The Conservancy successfully transformed some in-person activities into virtual experiences – such as virtual hikes, the Distinguished Author Series, Cuyahoga Connections, and at-home DIY projects – engaging with over 2,800 people from the safety of their homes.
Continuing their commitment of providing children with transformative experiences, the Environmental Education Center transferred their curriculum to an online format. In FY21, we taught 5,378 children through virtual programs.
We got creative with new hybrid fundraisers and programs, such as “Picnic in Your Park” and “Meal in the Meadow,” that allowed our supporters to celebrate their love for CVNP while practicing social distancing. Over 340 of our supporters raised over $116,812 between these two events.
Our “Grow Your Love” Valentine’s Day fundraiser, an exclusive opportunity for members to purchase a box with locally-made treats, generated $10,250!
In fiscal year 2021, almost 10,000 people made a memory with a loved one in CVNP by attending an event in one of our Extraordinary Spaces, including 51 weddings and 191 other events such as business, school, and church meetings, open houses, birthdays, memorials, and showers.
Stanford House was booked 82 days since it reopened in late March of 2021 until August 31 of 2021.
The Conservancy expanded member-exclusive programs and events, creating “Nature Nights” and tai-chi lessons. Over 400 of our members participated in these unique experiences!
In fiscal year 2021, the volunteer program saw 2,624 volunteers contribute 74,514 hours of service.
The volunteer office began hosting Coffee & Customer Service, a virtual program featuring guest speakers who discuss topics so that park volunteers are better informed to serve visitors. In 2021 the programs had over 1,000 attendees.
In April, the Conservancy transitioned operations from Trail Mix Boston to a larger building, “Boston Store,” formerly the Boston Visitor Center.
The Boston Activation Project was a first of its kind in the park that focused on adding new visitor experiences to the greenspaces around Boston Mill Visitor Center, Boston Store and the Boston Cuyahoga Valley Scenic Railroad train depot. The project gave visitors new visual experiences such as dance performances, weaving workshops, and mural paintings as they made their way through the center of Boston.
- Choreographer Sujatha Srinivasan premiered her piece Might River featuring storyteller/playwright Robin Pease to an audience of 200 people in the open grassy area across the street from Boston Store.
- Dara Harper, muralist & painter, worked on her large mural taking over the entire vacant parking lot behind the Boston Store. In October, 50 participants helped her finish the mural.
- Imani Bandillo, weaving artist, held a community weaving workshop where 40 park goers were able to happen upon the workshop and join as a part of the park experience.
The Conservancy was happy to reintroduce the Rhythm on the River concert series, a free, family-friendly concert series held at Howe Meadow that brought approximately 6,000 people from the community together for 4 concerts.

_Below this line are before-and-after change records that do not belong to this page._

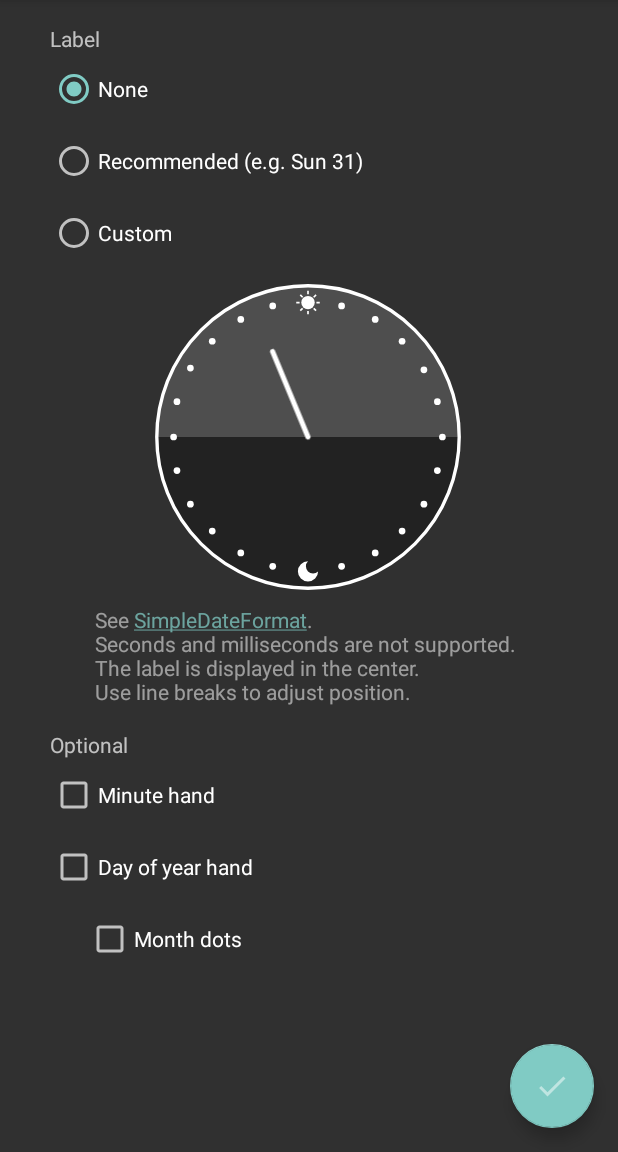
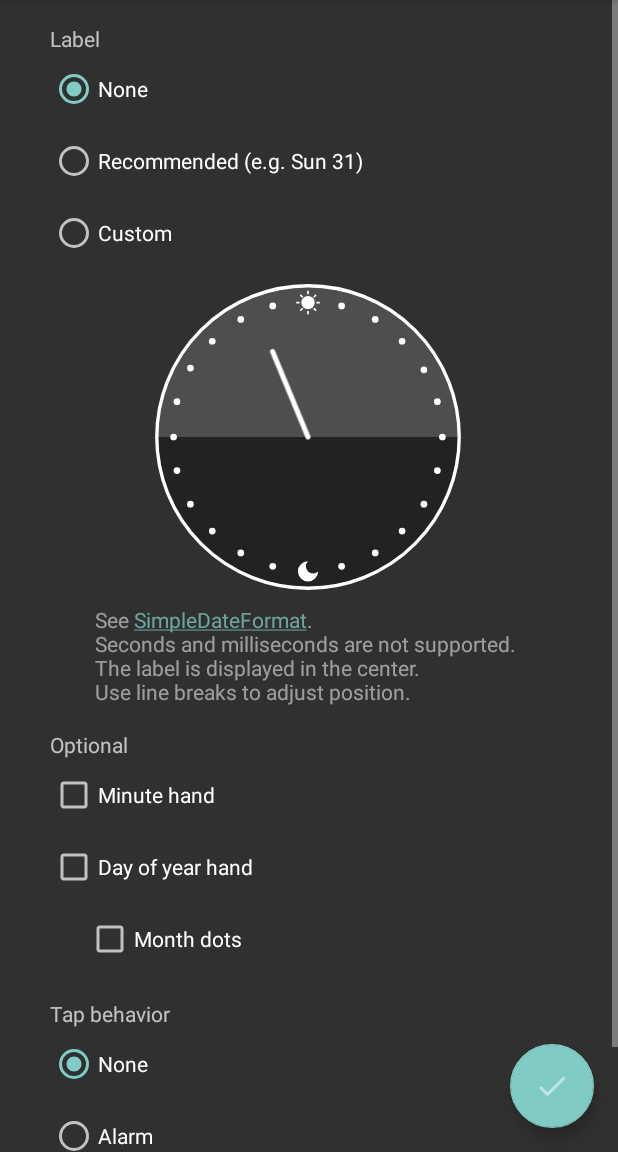
Before and after one commit to utubo/android-Simple24HClock, an Android app: the AppWidgetSettingsActivity screen opened directly, with no data from a screen before it, on a phone screen of 412 x 824 dp, the part 84-1236 px from its top. Run offline under Robolectric (Android 15) with nearby library versions, the phone set to English and light mode, and no system bars; 1 statement that could not run was skipped.

Commit message:
Feat Tab behavior

```diff
--- a/app/src/main/java/utb/dip/jp/simple24hclock/AppWidgetProps.kt
+++ b/app/src/main/java/utb/dip/jp/simple24hclock/AppWidgetProps.kt
@@ -5,8 +5,9 @@ data class AppWidgetProps(
     val minute: Float,
     val dayOfYear: Float,
     val dayOfYearDots: Float,
-    val text: String?,
-    val format: String?,
+    val text: String? = "",
+    val format: String? = "",
+    val tapBehavior: String? = "",
 )
 
 internal fun getAppWidgetProps(prefs: SharedPreferences, id: Int): AppWidgetProps {
@@ -16,13 +17,14 @@ internal fun getAppWidgetProps(prefs: SharedPreferences, id: Int): AppWidgetProp
         dayOfYearDots = prefs.getFloat("day_of_year_dots_$id", 0F),
         text = prefs.getString("text_$id", ""),
         format = prefs.getString("format_$id", ""),
+        tapBehavior = prefs.getString("tap_behavior_$id", ""),
     )
 }
 
 internal fun putAppWidgetProps(editor: SharedPreferences.Editor, id: Int, props: AppWidgetProps) {
-    editor.putString("text_$id", props.text)
-    editor.putString("format_$id", props.format)
     editor.putFloat("minute_$id", props.minute)
     editor.putFloat("day_of_year_$id", props.dayOfYear)
     editor.putFloat("day_of_year_dots_$id", props.dayOfYearDots)
+    editor.putString("text_$id", props.text)
+    editor.putString("tap_behavior_$id", props.tapBehavior)
 }
--- a/app/src/main/java/utb/dip/jp/simple24hclock/AppWidgetSettingsActivity.kt
+++ b/app/src/main/java/utb/dip/jp/simple24hclock/AppWidgetSettingsActivity.kt
@@ -1,5 +1,6 @@
 package utb.dip.jp.simple24hclock
 
+import android.annotation.SuppressLint
 import android.app.Activity
 import android.appwidget.AppWidgetManager
 import android.content.Context
@@ -25,6 +26,7 @@ import com.google.android.material.textfield.TextInputEditText
 const val DEFAULT_TEXT = "\n\n\n\nE  dd"
 
 class AppWidgetSettingsActivity : AppCompatActivity() {
+    @SuppressLint("QueryPermissionsNeeded")
     override fun onCreate(savedInstanceState: Bundle?) {
         super.onCreate(savedInstanceState)
         enableEdgeToEdge()
@@ -55,22 +57,25 @@ class AppWidgetSettingsActivity : AppCompatActivity() {
             val dayOfYear = findViewById<CheckBox>(R.id.dayOfYear)
             val dayOfYearDots = findViewById<CheckBox>(R.id.dayOfYearDots)
             val preview = findViewById<FrameLayout>(R.id.preview)
+            val tapRadioGroup = findViewById<RadioGroup>(R.id.tapGroup)
         }
         // load prefs
         val prefs = applicationContext.getSharedPreferences(WIDGET_PREF_KEY, Context.MODE_PRIVATE)
         val wp = getAppWidgetProps(prefs, appWidgetId)
-        val text = wp.text
-        if (text.isNullOrEmpty()) {
-            v.textNone.toggle()
-        } else if (text == DEFAULT_TEXT) {
-            v.textDefault.toggle()
-        } else {
-            v.textCustom.toggle()
+        when(wp.text) {
+            null, "" -> v.textNone.toggle()
+            DEFAULT_TEXT -> v.textDefault.toggle()
+            else -> v.textCustom.toggle()
         }
         v.textFormat.setText(wp.format)
         v.minute.isChecked = 0 < wp.minute
         v.dayOfYear.isChecked = 0 < wp.dayOfYear
         v.dayOfYearDots.isChecked = 0 < wp.dayOfYearDots
+        v.tapRadioGroup.check(when (wp.tapBehavior) {
+            "alarm" -> R.id.tapAlarm
+            "calendar" -> R.id.tapCalendar
+            else -> R.id.tapNone
+        })
 
         // preview
         fun updatePreview() {
@@ -107,6 +112,8 @@ class AppWidgetSettingsActivity : AppCompatActivity() {
         v.minute.setOnCheckedChangeListener { _, _ -> updatePreview() }
         v.dayOfYear.setOnCheckedChangeListener { _, _ -> updatePreview() }
         v.dayOfYearDots.setOnCheckedChangeListener { _, _ -> updatePreview() }
+
+        // Apply
         findViewById<FloatingActionButton>(R.id.applyButton).setOnClickListener {
             val formatValue = v.textFormat.text.toString()
             val textValue =
@@ -120,6 +127,11 @@ class AppWidgetSettingsActivity : AppCompatActivity() {
                     dayOfYearDots = if (v.dayOfYearDots.isChecked) 0.5F else 0F,
                     text = textValue,
                     format = formatValue,
+                    tapBehavior = when (v.tapRadioGroup.checkedRadioButtonId) {
+                        R.id.tapAlarm -> "alarm"
+                        R.id.tapCalendar -> "calendar"
+                        else -> ""
+                    },
                 ))
                 apply()
             }
--- a/app/src/main/res/layout/activity_app_widget_settings.xml
+++ b/app/src/main/res/layout/activity_app_widget_settings.xml
@@ -136,6 +136,40 @@
                 android:minHeight="48dp"
                 android:text="@string/day_of_year_dots" />
 
+            <TextView
+                android:layout_width="wrap_content"
+                android:layout_height="wrap_content"
+                android:layout_marginTop="16dp"
+                android:text="@string/tap_behavior" />
+
+            <RadioGroup
+                android:id="@+id/tapGroup"
+                android:layout_width="wrap_content"
+                android:layout_height="wrap_content">
+
+                <RadioButton
+                    android:id="@+id/tapNone"
+                    android:layout_width="wrap_content"
+                    android:layout_height="wrap_content"
+                    android:checked="true"
+                    android:minHeight="48dp"
+                    android:text="@string/none" />
+
+                <RadioButton
+                    android:id="@+id/tapAlarm"
+                    android:layout_width="wrap_content"
+                    android:layout_height="wrap_content"
+                    android:minHeight="48dp"
+                    android:text="@string/alarm" />
+
+                <RadioButton
+                    android:id="@+id/tapCalendar"
+                    android:layout_width="wrap_content"
+                    android:layout_height="wrap_content"
+                    android:minHeight="48dp"
+                    android:text="@string/calendar" />
+
+            </RadioGroup>
         </LinearLayout>
     </ScrollView>
 
--- a/app/src/main/res/layout/app_widget.xml
+++ b/app/src/main/res/layout/app_widget.xml
@@ -3,7 +3,9 @@
     xmlns:tools="http://schemas.android.com/tools"
     style="@style/Widget.Simple24HClock.AppWidget.Container"
     android:layout_width="match_parent"
-    android:layout_height="match_parent">
+    android:layout_height="match_parent"
+    android:id="@+id/Container"
+    >
 
 
     <ImageView
--- a/app/src/main/res/values/strings.xml
+++ b/app/src/main/res/values/strings.xml
@@ -16,5 +16,8 @@
     <string name="minute_hand">Minute hand</string>
     <string name="day_of_year_hand">Day of year hand</string>
     <string name="day_of_year_dots">Month dots</string>
+    <string name="tap_behavior">Tap behavior</string>
+    <string name="alarm">Alarm</string>
+    <string name="calendar">Calendar</string>
     <string name="apply">Apply</string>
 </resources>
```
Also changed, not shown: app/src/main/java/utb/dip/jp/simple24hclock/AppWidget.kt (+22 -1 lines).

A $100,000 generous donation by the Ray and Jan Dalton Family Foundation launched the establishment of a new trails restoration fund: The Cuyahoga Valley Bridle-Hiking Trail Fund. Through this fund, donors provided financial support that enabled the National Park Service to make much-needed improvements to the bridle trails, which are also enjoyed by walkers, hikers, and runners. The Dalton’s gift, paired with individual gifts, and volunteers from the Medina Chapter Ohio Horsemen’s Council resulted in successful repairs to the Valley Bridle Trail, Langes Run and Wetmore Trail.
In addition to The Cuyahoga Valley Bridle-Hiking Trail Fund, the Conservancy provided funding to replace 4 of 5 pedestrian footbridges thanks to individual and Trails Forever donors.
Based on the success of these two initiatives, the Trails Now Fund was established to provide immediate support for trail maintenance, visitor amenities, and new trailheads. The Ray and Jan Dalton Family Foundation has committed to an additional $100,000 matching gift for bridle-hiking trail improvements.
We are eager to continue growing as an organization that connects our community to Cuyahoga Valley National Park, a place of discovery, recreation, and sanctuary for many.